The CS300 airliner – bearing Canadian registration markings C-FFDK – departed Montréal–Mirabel International Airport at 11:00 EST and returned at 15:58 EST. It reached an altitude of 12,500 and a speed of 255 knots (470 kmh).

Capt. Andris (Andy) Litavniks, who was the co-pilot on the historic maiden flight of the smaller CS100 model on Sept. 16, 2013, was pilot-in-command on CS300 milestone flight. Capt. Litavniks was assisted by co-pilot Christophe Marchand and flight test engineers Anthony Dunne and Mark Metivet.

“It was an absolute privilege to fly the first flight of the CS300 airliner and I’m absolutely ecstatic with how well it handled.
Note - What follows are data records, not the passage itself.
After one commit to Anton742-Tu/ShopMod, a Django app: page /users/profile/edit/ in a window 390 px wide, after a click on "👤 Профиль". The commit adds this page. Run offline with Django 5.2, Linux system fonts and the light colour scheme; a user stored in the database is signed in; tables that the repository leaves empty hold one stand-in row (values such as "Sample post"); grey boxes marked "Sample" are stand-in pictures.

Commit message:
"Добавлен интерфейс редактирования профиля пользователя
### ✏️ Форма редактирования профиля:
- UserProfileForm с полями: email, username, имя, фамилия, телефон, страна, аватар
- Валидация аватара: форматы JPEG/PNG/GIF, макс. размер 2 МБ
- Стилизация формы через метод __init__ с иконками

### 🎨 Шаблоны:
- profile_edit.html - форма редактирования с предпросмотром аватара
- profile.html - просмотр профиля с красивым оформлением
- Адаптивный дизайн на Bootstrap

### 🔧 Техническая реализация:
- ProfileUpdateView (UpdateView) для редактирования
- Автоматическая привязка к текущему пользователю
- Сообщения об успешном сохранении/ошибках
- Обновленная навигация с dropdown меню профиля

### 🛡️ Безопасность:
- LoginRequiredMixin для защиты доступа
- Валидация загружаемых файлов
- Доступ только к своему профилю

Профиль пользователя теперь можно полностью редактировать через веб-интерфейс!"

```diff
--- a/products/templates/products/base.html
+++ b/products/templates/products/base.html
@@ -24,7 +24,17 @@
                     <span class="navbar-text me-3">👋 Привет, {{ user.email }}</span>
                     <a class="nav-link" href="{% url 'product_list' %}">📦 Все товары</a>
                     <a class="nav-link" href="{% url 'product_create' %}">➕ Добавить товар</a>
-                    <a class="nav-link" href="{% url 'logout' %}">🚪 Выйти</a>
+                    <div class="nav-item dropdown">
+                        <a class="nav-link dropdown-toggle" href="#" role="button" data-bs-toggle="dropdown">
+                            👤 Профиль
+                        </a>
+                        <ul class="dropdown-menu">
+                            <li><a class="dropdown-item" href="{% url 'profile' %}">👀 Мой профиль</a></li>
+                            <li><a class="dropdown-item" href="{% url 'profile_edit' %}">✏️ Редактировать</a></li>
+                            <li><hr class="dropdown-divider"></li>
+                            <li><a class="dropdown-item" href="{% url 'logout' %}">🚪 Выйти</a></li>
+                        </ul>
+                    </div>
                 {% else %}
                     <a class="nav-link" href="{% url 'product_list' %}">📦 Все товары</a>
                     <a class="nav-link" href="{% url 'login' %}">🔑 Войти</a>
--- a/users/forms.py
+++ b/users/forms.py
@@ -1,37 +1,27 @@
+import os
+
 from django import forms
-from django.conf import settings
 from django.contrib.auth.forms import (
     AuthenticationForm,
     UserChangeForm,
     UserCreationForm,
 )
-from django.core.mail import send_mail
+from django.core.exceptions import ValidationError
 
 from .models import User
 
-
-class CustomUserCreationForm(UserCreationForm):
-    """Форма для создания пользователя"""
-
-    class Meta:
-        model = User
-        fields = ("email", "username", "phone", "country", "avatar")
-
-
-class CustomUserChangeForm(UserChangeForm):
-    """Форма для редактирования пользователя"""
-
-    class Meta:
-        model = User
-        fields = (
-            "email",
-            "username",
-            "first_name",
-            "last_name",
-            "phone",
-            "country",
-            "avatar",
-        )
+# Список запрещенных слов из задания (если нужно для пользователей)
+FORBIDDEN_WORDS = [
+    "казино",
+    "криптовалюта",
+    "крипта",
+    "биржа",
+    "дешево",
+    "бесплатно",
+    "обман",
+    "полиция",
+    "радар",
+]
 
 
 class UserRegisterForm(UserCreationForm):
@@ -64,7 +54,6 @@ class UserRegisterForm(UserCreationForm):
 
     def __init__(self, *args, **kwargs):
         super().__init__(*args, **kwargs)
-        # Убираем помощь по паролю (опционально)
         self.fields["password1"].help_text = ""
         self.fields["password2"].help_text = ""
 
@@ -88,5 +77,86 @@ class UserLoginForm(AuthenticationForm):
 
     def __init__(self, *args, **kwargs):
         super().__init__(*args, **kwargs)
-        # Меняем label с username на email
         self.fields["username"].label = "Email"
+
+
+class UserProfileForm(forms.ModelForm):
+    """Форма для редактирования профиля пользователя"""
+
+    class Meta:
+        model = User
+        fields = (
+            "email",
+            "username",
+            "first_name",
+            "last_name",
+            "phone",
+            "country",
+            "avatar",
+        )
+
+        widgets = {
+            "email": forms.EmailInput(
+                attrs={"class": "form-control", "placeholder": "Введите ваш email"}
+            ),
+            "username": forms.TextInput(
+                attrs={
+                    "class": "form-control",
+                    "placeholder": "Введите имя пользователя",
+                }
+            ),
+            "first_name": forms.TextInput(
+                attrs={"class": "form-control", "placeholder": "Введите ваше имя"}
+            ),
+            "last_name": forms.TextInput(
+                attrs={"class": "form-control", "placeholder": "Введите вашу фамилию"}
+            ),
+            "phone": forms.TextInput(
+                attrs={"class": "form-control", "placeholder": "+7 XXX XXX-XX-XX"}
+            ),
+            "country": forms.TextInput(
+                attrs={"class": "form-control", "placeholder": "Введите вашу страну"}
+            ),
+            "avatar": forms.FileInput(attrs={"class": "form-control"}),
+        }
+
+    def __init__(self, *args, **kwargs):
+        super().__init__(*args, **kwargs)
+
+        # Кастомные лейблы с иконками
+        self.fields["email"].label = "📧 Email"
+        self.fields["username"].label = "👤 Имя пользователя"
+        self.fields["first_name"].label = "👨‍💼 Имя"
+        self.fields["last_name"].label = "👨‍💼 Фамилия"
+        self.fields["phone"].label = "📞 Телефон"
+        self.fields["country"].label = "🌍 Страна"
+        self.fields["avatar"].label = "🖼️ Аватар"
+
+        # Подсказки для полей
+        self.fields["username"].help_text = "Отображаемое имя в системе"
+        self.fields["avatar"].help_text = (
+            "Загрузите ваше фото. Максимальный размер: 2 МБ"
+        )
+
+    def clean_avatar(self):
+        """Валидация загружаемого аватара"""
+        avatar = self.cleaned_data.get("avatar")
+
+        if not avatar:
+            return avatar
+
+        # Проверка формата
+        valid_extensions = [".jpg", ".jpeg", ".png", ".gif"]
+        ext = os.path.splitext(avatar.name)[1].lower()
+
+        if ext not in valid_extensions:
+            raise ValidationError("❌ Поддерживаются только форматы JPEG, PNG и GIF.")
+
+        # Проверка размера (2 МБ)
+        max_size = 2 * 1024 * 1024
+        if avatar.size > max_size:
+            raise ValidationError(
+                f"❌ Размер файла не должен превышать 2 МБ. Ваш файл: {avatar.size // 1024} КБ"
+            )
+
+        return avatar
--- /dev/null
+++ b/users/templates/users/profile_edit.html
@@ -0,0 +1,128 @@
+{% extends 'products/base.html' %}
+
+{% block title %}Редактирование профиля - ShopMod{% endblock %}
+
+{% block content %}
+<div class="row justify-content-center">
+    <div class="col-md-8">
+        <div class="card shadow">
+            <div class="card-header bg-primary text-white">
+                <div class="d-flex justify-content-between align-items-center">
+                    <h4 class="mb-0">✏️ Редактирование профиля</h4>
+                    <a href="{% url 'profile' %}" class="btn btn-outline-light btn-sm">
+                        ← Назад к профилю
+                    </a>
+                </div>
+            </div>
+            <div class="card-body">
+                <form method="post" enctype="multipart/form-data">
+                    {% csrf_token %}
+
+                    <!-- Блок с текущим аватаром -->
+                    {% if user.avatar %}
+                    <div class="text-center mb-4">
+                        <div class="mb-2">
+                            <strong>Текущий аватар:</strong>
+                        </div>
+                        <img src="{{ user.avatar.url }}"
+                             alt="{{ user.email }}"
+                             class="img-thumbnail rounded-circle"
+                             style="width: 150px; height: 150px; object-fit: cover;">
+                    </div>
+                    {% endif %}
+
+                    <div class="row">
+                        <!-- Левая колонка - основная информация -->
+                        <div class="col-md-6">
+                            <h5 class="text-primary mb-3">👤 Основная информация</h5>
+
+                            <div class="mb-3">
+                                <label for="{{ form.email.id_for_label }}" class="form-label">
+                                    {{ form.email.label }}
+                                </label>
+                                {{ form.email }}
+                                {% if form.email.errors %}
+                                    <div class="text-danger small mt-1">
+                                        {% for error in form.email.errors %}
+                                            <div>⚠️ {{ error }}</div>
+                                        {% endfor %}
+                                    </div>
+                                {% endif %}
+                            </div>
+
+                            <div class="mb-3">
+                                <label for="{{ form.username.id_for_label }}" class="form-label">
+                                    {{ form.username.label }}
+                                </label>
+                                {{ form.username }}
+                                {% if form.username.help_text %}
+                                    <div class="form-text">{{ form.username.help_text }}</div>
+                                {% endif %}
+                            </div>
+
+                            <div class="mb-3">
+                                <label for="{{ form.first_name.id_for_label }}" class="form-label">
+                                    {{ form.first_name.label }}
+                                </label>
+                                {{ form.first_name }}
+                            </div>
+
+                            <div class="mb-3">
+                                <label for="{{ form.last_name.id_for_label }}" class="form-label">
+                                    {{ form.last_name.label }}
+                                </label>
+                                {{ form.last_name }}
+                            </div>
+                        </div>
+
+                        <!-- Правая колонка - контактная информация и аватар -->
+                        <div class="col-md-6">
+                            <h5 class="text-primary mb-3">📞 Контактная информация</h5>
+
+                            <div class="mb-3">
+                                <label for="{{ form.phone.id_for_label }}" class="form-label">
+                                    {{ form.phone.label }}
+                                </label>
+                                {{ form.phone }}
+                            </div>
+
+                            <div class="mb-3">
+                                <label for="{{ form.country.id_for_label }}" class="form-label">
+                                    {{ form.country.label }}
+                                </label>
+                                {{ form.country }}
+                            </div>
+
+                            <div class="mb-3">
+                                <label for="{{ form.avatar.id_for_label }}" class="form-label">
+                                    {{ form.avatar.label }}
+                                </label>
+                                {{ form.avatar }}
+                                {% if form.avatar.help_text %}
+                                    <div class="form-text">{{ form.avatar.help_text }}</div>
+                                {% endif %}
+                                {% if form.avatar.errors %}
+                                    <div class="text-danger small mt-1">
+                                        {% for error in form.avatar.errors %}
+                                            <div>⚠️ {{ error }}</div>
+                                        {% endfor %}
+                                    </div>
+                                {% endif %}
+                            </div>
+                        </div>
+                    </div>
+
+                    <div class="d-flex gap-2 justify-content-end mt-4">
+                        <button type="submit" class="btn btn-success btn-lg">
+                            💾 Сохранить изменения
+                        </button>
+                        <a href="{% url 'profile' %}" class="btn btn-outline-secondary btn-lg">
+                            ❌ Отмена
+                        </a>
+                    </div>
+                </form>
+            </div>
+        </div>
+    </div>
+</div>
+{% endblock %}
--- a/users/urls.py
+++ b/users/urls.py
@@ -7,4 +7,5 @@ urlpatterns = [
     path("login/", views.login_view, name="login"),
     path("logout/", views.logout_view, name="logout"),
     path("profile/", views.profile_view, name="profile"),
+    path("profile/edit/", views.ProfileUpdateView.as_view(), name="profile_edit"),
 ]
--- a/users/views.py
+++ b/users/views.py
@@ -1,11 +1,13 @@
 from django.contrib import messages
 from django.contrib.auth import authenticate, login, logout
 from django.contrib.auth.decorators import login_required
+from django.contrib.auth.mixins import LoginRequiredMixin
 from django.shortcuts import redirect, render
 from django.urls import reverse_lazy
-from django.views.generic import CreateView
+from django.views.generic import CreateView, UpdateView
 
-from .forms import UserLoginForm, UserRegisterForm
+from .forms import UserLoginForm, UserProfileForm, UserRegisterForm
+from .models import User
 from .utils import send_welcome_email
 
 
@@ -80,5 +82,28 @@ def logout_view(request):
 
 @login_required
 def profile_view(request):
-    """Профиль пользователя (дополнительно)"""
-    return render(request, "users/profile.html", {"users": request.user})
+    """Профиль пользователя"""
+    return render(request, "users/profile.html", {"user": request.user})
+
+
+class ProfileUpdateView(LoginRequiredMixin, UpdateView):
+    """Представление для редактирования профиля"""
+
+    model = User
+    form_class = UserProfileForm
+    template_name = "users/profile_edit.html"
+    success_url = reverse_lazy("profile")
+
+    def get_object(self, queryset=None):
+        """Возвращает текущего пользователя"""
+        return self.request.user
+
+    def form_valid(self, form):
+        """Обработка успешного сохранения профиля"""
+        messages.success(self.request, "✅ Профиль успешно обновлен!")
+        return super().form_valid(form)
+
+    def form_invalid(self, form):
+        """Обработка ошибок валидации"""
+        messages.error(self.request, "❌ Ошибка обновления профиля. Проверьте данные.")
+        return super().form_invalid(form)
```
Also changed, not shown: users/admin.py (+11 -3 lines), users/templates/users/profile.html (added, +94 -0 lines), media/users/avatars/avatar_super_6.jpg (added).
It’s a pilot’s aircraft and handled exactly as predicted by simulation,” says Litavniks. “Pilots will find it easy to transition from the CS100 to the CS300 aircraft or vice versa, which will greatly reduce training costs for operators using both models.”

“Our CSeries aircraft program is progressing well, with results from testing as expected or better. The CS300 airliner will now join the five CS100 aircraft flight test vehicles that have amassed more than 1,000 flight test hours to date,” says Rob Dewar, vice president, CSeries Program. “We are confident the CS100 aircraft will be certified in the second half of 2015, followed closely by entry-into-service. The CS300 airliner is expected to follow about six months later.”


Related Topics